CoCo- Oh CoCo, she is probably the one I am supposed to identify with, right, this girl that doesn’t feel strongly about black/white relations. Doesn’t come into college wanting to change the world. And maybe even wants to be white a little to much. And yet here I am writing a very racially fueled blog, guess I don’t fit into one of these pretty boxes, or maybe I am just more like Sam. But CoCo she is the only girl prominent in the movie that has a weave, or straight hair for that matter. You know, if you care about your race you are clearly a natural girl. Because how you choose to style your hair completely defines your stance on political issues. CoCo ends up dressed up at the “black party” in a white wig, and her line that stuck out to me, ” They don’t give a damn about no Harriet Tubman, they buy Jay-Z tickets. . . because they want to be us and for one night they got to be.”
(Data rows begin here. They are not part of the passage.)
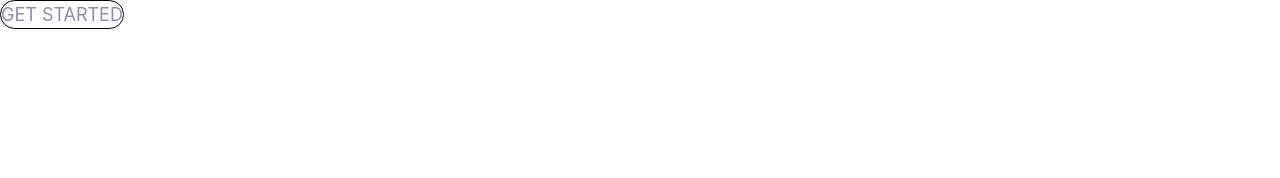
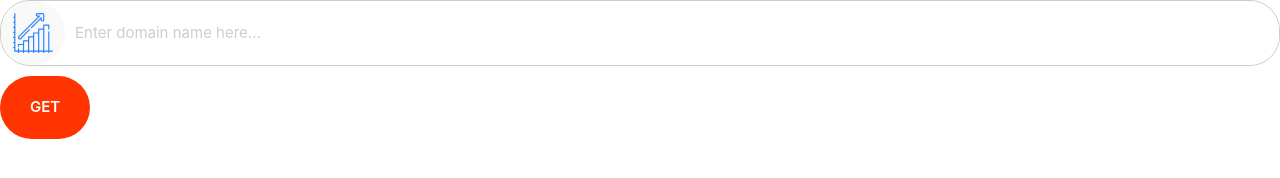
Before and after one commit to ne0-d/dhruvify, a plain HTML site: page index.html in a window 1280 px wide. Drawn offline with Linux system fonts and the light colour scheme.

Commit message:
added input component

```diff
--- a/css/styles.css
+++ b/css/styles.css
@@ -1,147 +1,152 @@
-:root{
+:root {
   --color-primary: #2584ff;
   --color-secondary: #00d9ff;
   --color-accent: #ff3400;
   --color-heading: #1b0760;
   --color-body: #918ca4;
+  --color-border: #ccc;
+  --border-radius: 30px;
+}
+
+*,
+*::after,
+*::before {
+  box-sizing: border-box;
 }
 
 /* Typography */
-html{
+html {
   font-size: 62.5%;
 }
-body{
+body {
   font-family: Inter, Arial, Helvetica, sans-serif;
   color: var(--color-body);
   font-size: 2.4rem;
   line-height: 1.5;
 }
 
-h1,h2,h3{
-    color:var(--color-heading);
+h1,
+h2,
+h3 {
+  color: var(--color-heading);
   margin-bottom: 1rem;
 }
 
-h1{
+h1 {
   font-size: 7rem;
 }
 
-h2{
+h2 {
   font-size: 4rem;
 }
 
-h3{
+h3 {
   font-size: 3rem;
 }
-p{
+p {
   margin-top: 0;
 }
 
-@media screen and (min-width:1024px){
-    body{
+@media screen and (min-width: 1024px) {
+  body {
     font-size: 1.8rem;
   }
-    h1{
+  h1 {
     font-size: 8rem;
   }
-    h2{
+  h2 {
     font-size: 4rem;
   }
-    h3{
+  h3 {
     font-size: 2.4rem;
   }
 }
 
 /* Links */
-a{
+a {
   text-decoration: none;
 }
-.link-arrow{
+.link-arrow {
   font-size: 2rem;
   color: var(--color-accent);
   text-transform: uppercase;
   font-weight: bold;
 }
 
-.link-arrow::after{
+.link-arrow::after {
   content: "-->";
   margin-left: 5px;
   transition: margin 0.15s;
-
 }
-.link-arrow:hover::after{
+.link-arrow:hover::after {
   margin-left: 10px;
 }
 
-@media screen and (min-width:1024px){
-    .link-arrow{
+@media screen and (min-width: 1024px) {
+  .link-arrow {
     font-size: 1.8rem;
   }
 }
 
 /* Badge */
-.badge{
+.badge {
   border-radius: 20px;
   padding: 0.5rem 2rem;
   font-weight: 600;
   white-space: nowrap;
   font-size: 2rem;
 }
-.badge--primary{
+.badge--primary {
   background-color: var(--color-primary);
   color: #fff;
 }
-.badge--small{
+.badge--small {
   font-size: 1.6rem;
-
 }
 
-@media screen and (min-width:1024px){
-    .badge{
+@media screen and (min-width: 1024px) {
+  .badge {
     font-size: 1.5rem;
   }
 }
 
-.list{
+.list {
   list-style: none;
   padding-left: 0;
   color: var(--color-heading);
 }
-.list--inline .list__item{
+.list--inline .list__item {
   display: inline-block;
   margin-right: 2rem;
 }
-.list--tick{
+.list--tick {
   list-style-image: url(../images/tick.svg);
   padding-left: 3rem;
 }
-.list--tick .list__item{
+.list--tick .list__item {
   padding-left: 0.5rem;
   margin-bottom: 1rem;
 }
-@media screen and (min-width:1024px){
-    .list--tick .list__item{
+@media screen and (min-width: 1024px) {
+  .list--tick .list__item {
     padding-left: 0;
   }
 }
 
-
-@media screen and (min-width:1024px){
-
+@media screen and (min-width: 1024px) {
 }
-@media screen and (min-width:1024px){
-
+@media screen and (min-width: 1024px) {
 }
 
 /* Icons */
-.icon{
+.icon {
   width: 40px;
   height: 40px;
 }
-.icon--primary{
-    fill:var(--color-primary)
+.icon--primary {
+  fill: var(--color-primary);
 }
-.icon-container{
+.icon-container {
   height: 64px;
   width: 64px;
   background-color: #f9f9f8;
@@ -152,9 +157,91 @@ a{
 }
 
 /* Buttons */
-.button{
+.btn {
+  border-radius: 50px;
+  display: inline-block;
+  font-size: 1.8rem;
+  font-weight: 600;
+  padding: 2rem 3rem;
+  text-align: center;
   text-transform: uppercase;
-    border: 1px solid black;
-    border-radius: 20px;
+  white-space: nowrap;
+  margin: 1rem 0;
+}
+.btn--primary {
+  background: var(--color-primary);
+  color: #fff;
+}
+.btn--primary:hover {
+  background: #3a8ffd;
+}
+.btn--secondary {
+  background: var(--color-secondary);
+  color: #fff;
+}
+.btn--secondary:hover {
+  background: #00c8eb;
+  color: #fff;
+}
+.btn--accent {
+  background: var(--color-accent);
+  color: #fff;
+}
+.btn--accent:hover {
+  background: #ec3000;
+}
+
+.btn--block {
+  width: 100%;
   display: inline-block;
 }
+
+@media screen and (min-width: 1024px) {
+  .btn {
+    font-size: 1.5rem;
+  }
+}
+
+.btn--outline {
+  background: #fff;
+  color: var(--color-heading);
+  border: 2px solid var(--color-heading);
+  transition: background 0.2s;
+}
+
+.btn--outline:hover {
+  background: var(--color-heading);
+  color: #fff;
+}
+
+/* Input */
+.input {
+  color: var(--color-heading);
+  padding: 1.5rem 3.5rem;
+  border: 1px solid var(--color-border);
+  border-radius: var(--border-radius);
+  outline: 0;
+  font-size: 2rem;
+}
+::placeholder {
+  color: #cdcbd7;
+}
+.input-group {
+  border: 1px solid var(--color-border);
+  border-radius: var(--border-radius);
+  display: flex;
+}
+.input-group .input {
+  border: none;
+  flex-grow: 1;
+  padding: 1.5rem 1rem;
+}
+.input-group .btn {
+  border: none;
+  margin: 4px;
+}
+@media screen and (min-width: 1024px) {
+  .input {
+    font-size: 1.5rem;
+  }
+}
--- a/index.html
+++ b/index.html
@@ -1,14 +1,26 @@
 <!DOCTYPE html>
 <html lang="en">
-<head>
-    <meta charset="UTF-8">
-    <meta http-equiv="X-UA-Compatible" content="IE=edge">
-    <meta name="viewport" content="width=device-width, initial-scale=1.0">
-    <link rel="stylesheet" href="css/normalize.css">
-    <link rel="stylesheet" href="css/styles.css">
+  <head>
+    <meta charset="UTF-8" />
+    <meta http-equiv="X-UA-Compatible" content="IE=edge" />
+    <meta name="viewport" content="width=device-width, initial-scale=1.0" />
+    <link rel="stylesheet" href="css/normalize.css" />
+    <link rel="stylesheet" href="css/styles.css" />
     <title>Dhruvify</title>
-</head>
-<body>
-    <span class="button">Get started</span>
-</body>
+  </head>
+  <body>
+    <div class="input-group">
+      <span class="icon-container">
+        <svg class="icon icon--primary">
+          <use xlink:href="images/sprite.svg#growth"></use>
+        </svg>
+      </span>
+      <input
+        type="text"
+        class="input"
+        placeholder="Enter domain name here..."
+      />
+    </div>
+    <a href="" class="btn btn--accent">Get</a>
+  </body>
 </html>
```
Also changed, not shown: components/buttons.html (added, +5 -0 lines), components/input.html (added, +9 -0 lines). Lines whose indentation alone changed are shown as unchanged.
Troy- Troy the son of the dean of students who has had a grudge with the white president of the school since forever. Troy that dated the presidents daughter because his dad wanted him too. Troy that became just a little bit “blacker” when he was around the white students so that they thought he was the cool guy, but was very “put together” around his fellow black students so that they would respect him or something. He made it clear to everyone that he did fresh cuts, he made it clear that his hair was important to him, important to keep short and clean. But of course gotta keep those waves in it, unkept nappy hair just wont do. Until he begins to stand up to his daddy and embrace himself, then it is a sideways cap and shaggy hair.

It is amazing to me the things I can see through the lenses of hair. And it is not that I have a problem with any of these characters I identify with a piece of all of them. But that is just it, a piece. Making this complex black movie still tried to put all of the pieces of a culture that has changed and evolved into pretty little boxes that are easy to identify. Sam wrote a book in this move that lets people take quizzes and identifies them as, oofta, nose-job, or 100. These boxes in themselves are a problem, what no one can ever try to succeed in a certain way without being an oofta, I can’t love my white boyfriend without being a nosejob?  I have made it a point in my life to stay clear of debates like this one, and here I am. . . so maybe I am more like one of these 4 characters than I want to believe. But here I am and that is not going to change.

If you loved this move that is great, I do not want a debate out of this . . this is just what the hair told me.

Yours truly

The Hair obsessed